And yet, at this point in their careers, Kobe and Nash were connected – by peculiarity, sure, but connected nonetheless. They were tropes of the single-minded, crazed athlete constantly sucked back into the gym; alpha dogs haunted by grand visions. They were both markedly (and marketed as) old. In the media, it was inescapable. On the floor, they played with an almost poetic kind of laborious fluidity. So for a few weeks in late-May, creaky limbs became the heart of the masculine spirit.
All of this, for me, had only conspired to heighten the stakes in a purely symbolic battlefield: A Canada that once was at least on nodding terms with its Nash-esque ideals had, by 2010, been pretty much engulfed by neo-liberalism. For the rest of the NBA, the Nash-era Suns were the catalyst to a fundamental shift in basketball. For Canada, they were the last clarion call for what the country used to see itself as. What some, even now, wishfully think it is.
And then, the shot. The air ball. The rebound. Ron Artest, for the win. Before you could even process it, it was over.
I was jarred. Kobe air-balled his way closer to the Finals and Nash was one game away from dying on the altar of unselfishness. When the Suns lost Game 6 against a barrage of Kobe fadeaways, I had a feeling you could only describe as moral outrage. How could this happen?
In the angsty years that followed, I naturally came to understand Nash's career as a parable for the futility of life. But given the context, where the Seven-Seconds-or-Less Offense rules the NBA, where Nash's legacy, as Lee Jenkins put it beautifully, lives in every modern point guard tinged with the flair of Original Nash, I tend to think differently. So does the rest of his fanbase, people who bring up his lack of rings and the merits of his back-to-back MVP's just to say they don't matter – that they're ancillary to what Nash represents.
Only someone unfailingly true to himself could evoke that kind of diehard-ism. Nash passed and passed and passed, to a fault, even when he was the best shooter on the floor. He could fit into any situation like a key cog, a snug racecar driver in a seat he designed. Or he could go anti-war in Texas, pro-immigration in Arizona. Whatever he felt like. That's why watching Nash meant effortlessly buying into something beautiful, something pure, something unique. He managed to pull off toughness, efficiency and fun at the same time. He is, to this day, the easiest hero to cheer for.
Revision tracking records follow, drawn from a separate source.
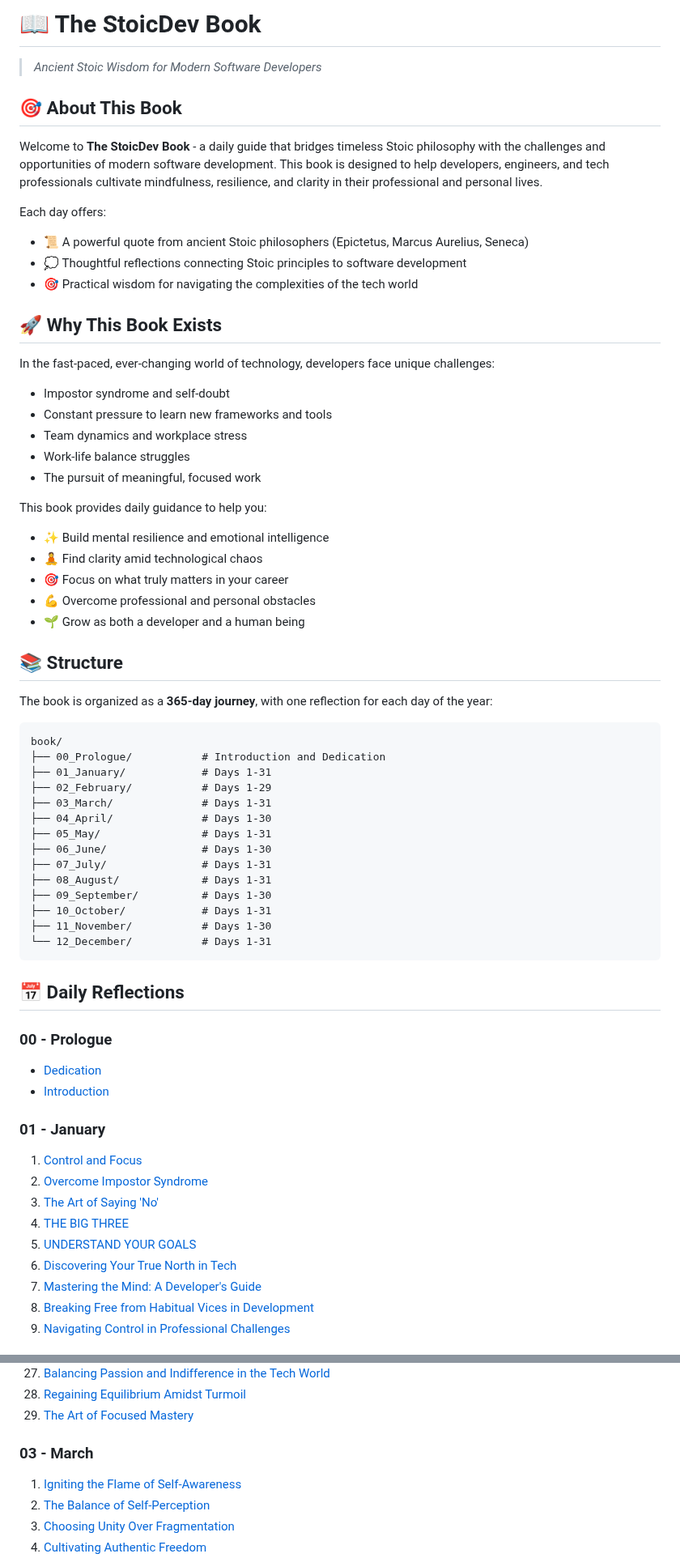
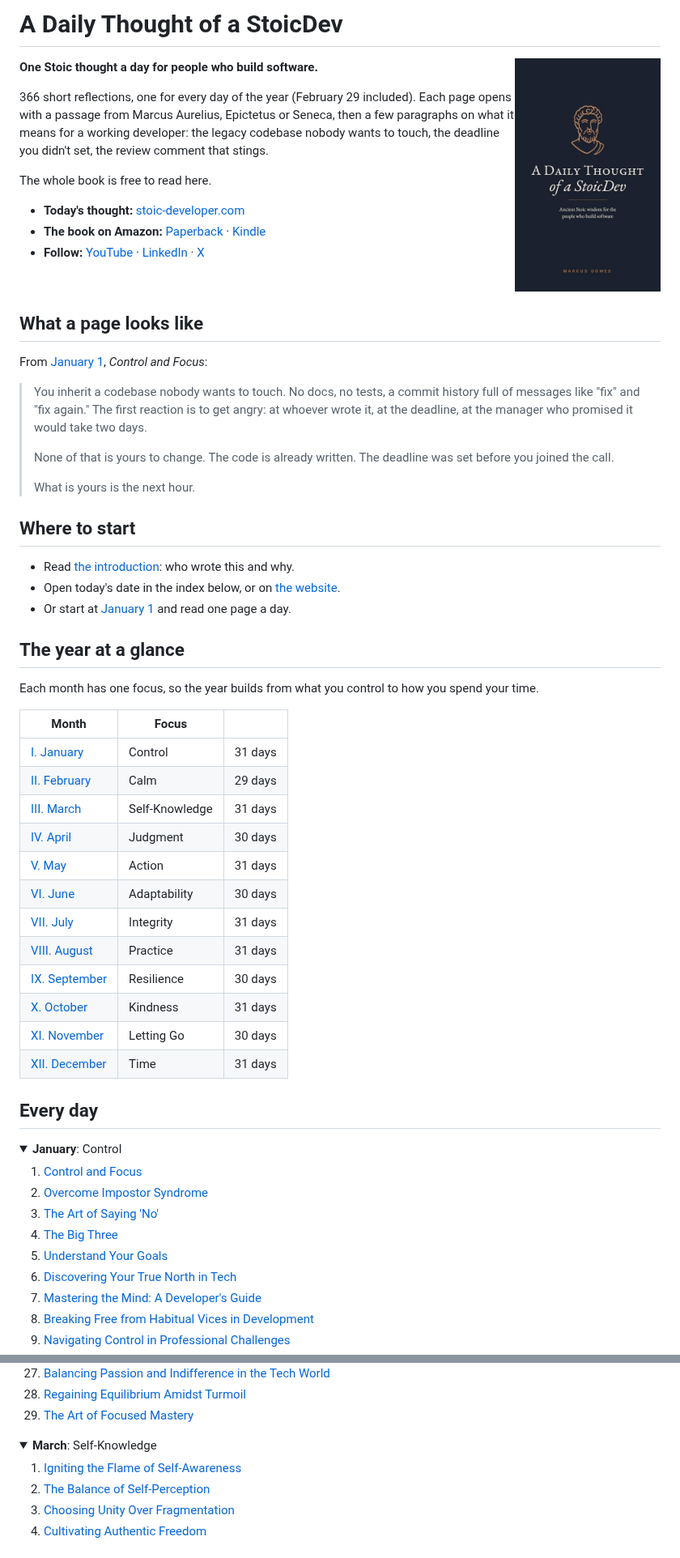
Before and after one commit to marcus-gomes-v/the-stoicdev-book, a Markdown page: README.md, 2 parts joined by grey strips. Shown at 81% size. GitHub-like rendering; pictures changed too: assets/cover.jpg (added); folded sections open.

````diff
--- a/README.md
+++ b/README.md
@@ -1,65 +1,64 @@
-# 📖 The StoicDev Book
+# A Daily Thought of a StoicDev
 
-> *Ancient Stoic Wisdom for Modern Software Developers*
+<img src="./assets/cover.jpg" alt="A Daily Thought of a StoicDev, book cover" width="180" align="right">
 
-## 🎯 About This Book
+**One Stoic thought a day for people who build software.**
 
-Welcome to **The StoicDev Book** - a daily guide that bridges timeless Stoic philosophy with the challenges and opportunities of modern software development. This book is designed to help developers, engineers, and tech professionals cultivate mindfulness, resilience, and clarity in their professional and personal lives.
+366 short reflections, one for every day of the year (February 29 included). Each page opens with a passage from Marcus Aurelius, Epictetus or Seneca, then a few paragraphs on what it means for a working developer: the legacy codebase nobody wants to touch, the deadline you didn't set, the review comment that stings.
 
-Each day offers:
-- 📜 A powerful quote from ancient Stoic philosophers (Epictetus, Marcus Aurelius, Seneca)
-- 💭 Thoughtful reflections connecting Stoic principles to software development
-- 🎯 Practical wisdom for navigating the complexities of the tech world
+The whole book is free to read here.
 
-## 🚀 Why This Book Exists
+- **Today's thought:** [stoic-developer.com](https://www.stoic-developer.com)
+- **The book on Amazon:** [Paperback](https://www.amazon.com/s?k=9798164661571&i=stripbooks) · [Kindle](https://www.amazon.com/s?k=A+Daily+Thought+of+a+StoicDev+Marcus+Gomes&i=digital-text)
+- **Follow:** [YouTube](https://www.youtube.com/@stoic-developer) · [LinkedIn](https://www.linkedin.com/company/stoic-developer) · [X](https://x.com/StoicDevelop)
 
-In the fast-paced, ever-changing world of technology, developers face unique challenges:
-- Impostor syndrome and self-doubt
-- Constant pressure to learn new frameworks and tools
-- Team dynamics and workplace stress
-- Work-life balance struggles
-- The pursuit of meaningful, focused work
+<br clear="right">
 
-This book provides daily guidance to help you:
-- ✨ Build mental resilience and emotional intelligence
-- 🧘 Find clarity amid technological chaos
-- 🎯 Focus on what truly matters in your career
-- 💪 Overcome professional and personal obstacles
-- 🌱 Grow as both a developer and a human being
+## What a page looks like
 
-## 📚 Structure
+From [January 1](./book/01_January/01.md), *Control and Focus*:
 
-The book is organized as a **365-day journey**, with one reflection for each day of the year:
+> You inherit a codebase nobody wants to touch. No docs, no tests, a commit history full of messages like "fix" and "fix again." The first reaction is to get angry: at whoever wrote it, at the deadline, at the manager who promised it would take two days.
+>
+> None of that is yours to change. The code is already written. The deadline was set before you joined the call.
+>
+> What is yours is the next hour.
 
-```
-book/
-├── 00_Prologue/           # Introduction and Dedication
-├── 01_January/            # Days 1-31
-├── 02_February/           # Days 1-29
-├── 03_March/              # Days 1-31
-├── 04_April/              # Days 1-30
-├── 05_May/                # Days 1-31
-├── 06_June/               # Days 1-30
-├── 07_July/               # Days 1-31
-├── 08_August/             # Days 1-31
-├── 09_September/          # Days 1-30
-├── 10_October/            # Days 1-31
-├── 11_November/           # Days 1-30
-└── 12_December/           # Days 1-31
-```
+## Where to start
 
-## 📅 Daily Reflections
+- Read [the introduction](./book/00_Prologue/Introduction.md): who wrote this and why.
+- Open today's date in the index below, or on [the website](https://www.stoic-developer.com).
+- Or start at [January 1](./book/01_January/01.md) and read one page a day.
 
-### 00 - Prologue
-- [Dedication](./book/00_Prologue/Dedication.md)
-- [Introduction](./book/00_Prologue/Introduction.md)
+## The year at a glance
 
-### 01 - January
+Each month has one focus, so the year builds from what you control to how you spend your time.
+
+| Month | Focus | |
+|---|---|---|
+| [I. January](./book/01_January/README.md) | Control | 31 days |
+| [II. February](./book/02_February/README.md) | Calm | 29 days |
+| [III. March](./book/03_March/README.md) | Self-Knowledge | 31 days |
+| [IV. April](./book/04_April/README.md) | Judgment | 30 days |
+| [V. May](./book/05_May/README.md) | Action | 31 days |
+| [VI. June](./book/06_June/README.md) | Adaptability | 30 days |
+| [VII. July](./book/07_July/README.md) | Integrity | 31 days |
+| [VIII. August](./book/08_August/README.md) | Practice | 31 days |
+| [IX. September](./book/09_September/README.md) | Resilience | 30 days |
+| [X. October](./book/10_October/README.md) | Kindness | 31 days |
+| [XI. November](./book/11_November/README.md) | Letting Go | 30 days |
+| [XII. December](./book/12_December/README.md) | Time | 31 days |
+
+## Every day
+
+<details>
+<summary><b>January</b>: Control</summary>
+
 1. [Control and Focus](./book/01_January/01.md)
 2. [Overcome Impostor Syndrome](./book/01_January/02.md)
 3. [The Art of Saying 'No'](./book/01_January/03.md)
-4. [THE BIG THREE](./book/01_January/04.md)
-5. [UNDERSTAND YOUR GOALS](./book/01_January/05.md)
+4. [The Big Three](./book/01_January/04.md)
+5. [Understand Your Goals](./book/01_January/05.md)
 6. [Discovering Your True North in Tech](./book/01_January/06.md)
 7. [Mastering the Mind: A Developer's Guide](./book/01_January/07.md)
 8. [Breaking Free from Habitual Vices in Development](./book/01_January/08.md)
@@ -118,7 +121,11 @@ book/
 28. [Regaining Equilibrium Amidst Turmoil](./book/02_February/28.md)
 29. [The Art of Focused Mastery](./book/02_February/29.md)
 
-### 03 - March
+</details>
+
+<details>
+<summary><b>March</b>: Self-Knowledge</summary>
+
 1. [Igniting the Flame of Self-Awareness](./book/03_March/01.md)
 2. [The Balance of Self-Perception](./book/03_March/02.md)
 3. [Choosing Unity Over Fragmentation](./book/03_March/03.md)
````
Also changed, not shown: other parts of README.md (+307 -294 lines).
His game was predicated on the notion that a defense could never be perfect 100 percent of the time, so he would probe, he would circle back, he would eventually discover the crevasse no one else bothered to look for, and he would attack with precision. Twenty-three seconds would pass on the shot clock, and he still wouldn't lose himself.